(2013) Biochemistry 52: 6396-6411
- PubMed: 23952479
- DOI: 10.1021/bi400795e
- Primary Citation of Related Structures:
- PubMed Abstract:
The allosteric regulation of substrate channeling in tryptophan synthase involves ligand-mediated allosteric signaling that switches the α- and β-subunits between open (low activity) and closed (high activity) conformations. This switching prevents t ...
The allosteric regulation of substrate channeling in tryptophan synthase involves ligand-mediated allosteric signaling that switches the α- and β-subunits between open (low activity) and closed (high activity) conformations. This switching prevents the escape of the common intermediate, indole, and synchronizes the α- and β-catalytic cycles. (19)F NMR studies of bound α-site substrate analogues, N-(4'-trifluoromethoxybenzoyl)-2-aminoethyl phosphate (F6) and N-(4'-trifluoromethoxybenzenesulfonyl)-2-aminoethyl phosphate (F9), were found to be sensitive NMR probes of β-subunit conformation. Both the internal and external aldimine F6 complexes gave a single bound peak at the same chemical shift, while α-aminoacrylate and quinonoid F6 complexes all gave a different bound peak shifted by +1.07 ppm. The F9 complexes exhibited similar behavior, but with a corresponding shift of -0.12 ppm. X-ray crystal structures show the F6 and F9 CF3 groups located at the α-β subunit interface and report changes in both the ligand conformation and the surrounding protein microenvironment. Ab initio computational modeling suggests that the change in (19)F chemical shift results primarily from changes in the α-site ligand conformation. Structures of α-aminoacrylate F6 and F9 complexes and quinonoid F6 and F9 complexes show the α- and β-subunits have closed conformations wherein access of ligands into the α- and β-sites from solution is blocked. Internal and external aldimine structures show the α- and β-subunits with closed and open global conformations, respectively. These results establish that β-subunits exist in two global conformational states, designated open, where the β-sites are freely accessible to substrates, and closed, where the β-site portal into solution is blocked. Switching between these conformations is critically important for the αβ-catalytic cycle.

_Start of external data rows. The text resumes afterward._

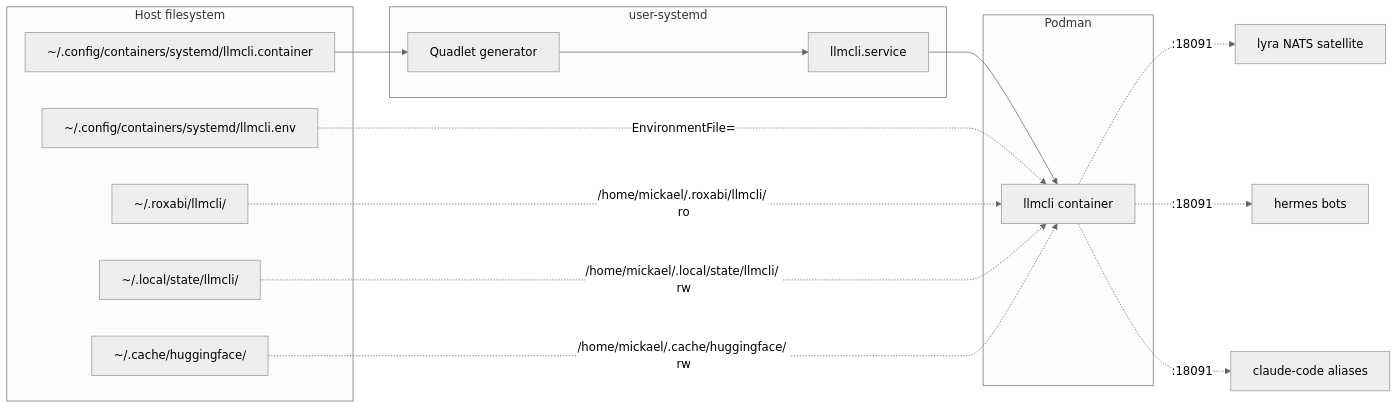
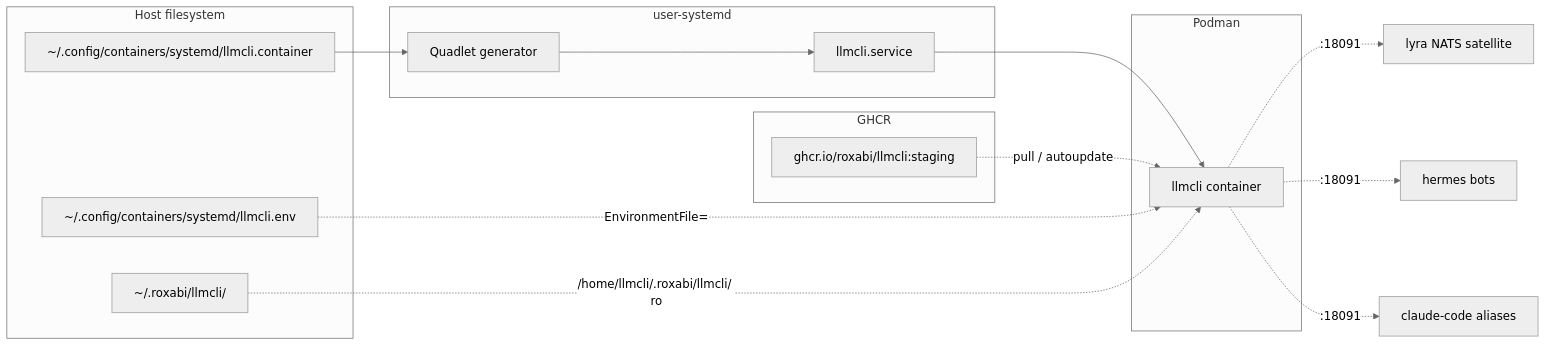
One commit to Roxabi/llmCLI changed the second of 2 diagrams in artifacts/specs/44-llmcli-quadlet-spec.mdx. Above: the diagram before and after it, drawn with Mermaid (neutral theme). The commit also changed other lines of this file, not shown here.

````diff
--- a/artifacts/specs/44-llmcli-quadlet-spec.mdx
+++ b/artifacts/specs/44-llmcli-quadlet-spec.mdx
@@ -148,27 +182,27 @@
 ```mermaid
 flowchart LR
     subgraph host[Host filesystem]
       ENVFILE[~/.config/containers/systemd/llmcli.env]
       CATALOG[~/.roxabi/llmcli/]
-      STATE[~/.local/state/llmcli/]
-      HFCACHE[~/.cache/huggingface/]
       UNIT[~/.config/containers/systemd/llmcli.container]
     end
     subgraph systemd[user-systemd]
       GEN[Quadlet generator]
       SVC[llmcli.service]
     end
     subgraph podman[Podman]
       CONT[llmcli container]
     end
+    subgraph registry[GHCR]
+      IMG[ghcr.io/roxabi/llmcli:staging]
+    end
     UNIT --> GEN
     GEN --> SVC
     SVC --> CONT
+    IMG -.->|pull / autoupdate| CONT
     ENVFILE -.->|EnvironmentFile=| CONT
-    CATALOG -.->|/home/mickael/.roxabi/llmcli/ ro| CONT
-    STATE -.->|/home/mickael/.local/state/llmcli/ rw| CONT
-    HFCACHE -.->|/home/mickael/.cache/huggingface/ rw| CONT
+    CATALOG -.->|/home/llmcli/.roxabi/llmcli/ ro| CONT
     CONT -.->|:18091| LYRA[lyra NATS satellite]
     CONT -.->|:18091| HERMES[hermes bots]
     CONT -.->|:18091| CCODE[claude-code aliases]
 ```
````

Department of Biochemistry, University of California at Riverside , Riverside, California 92521, United States.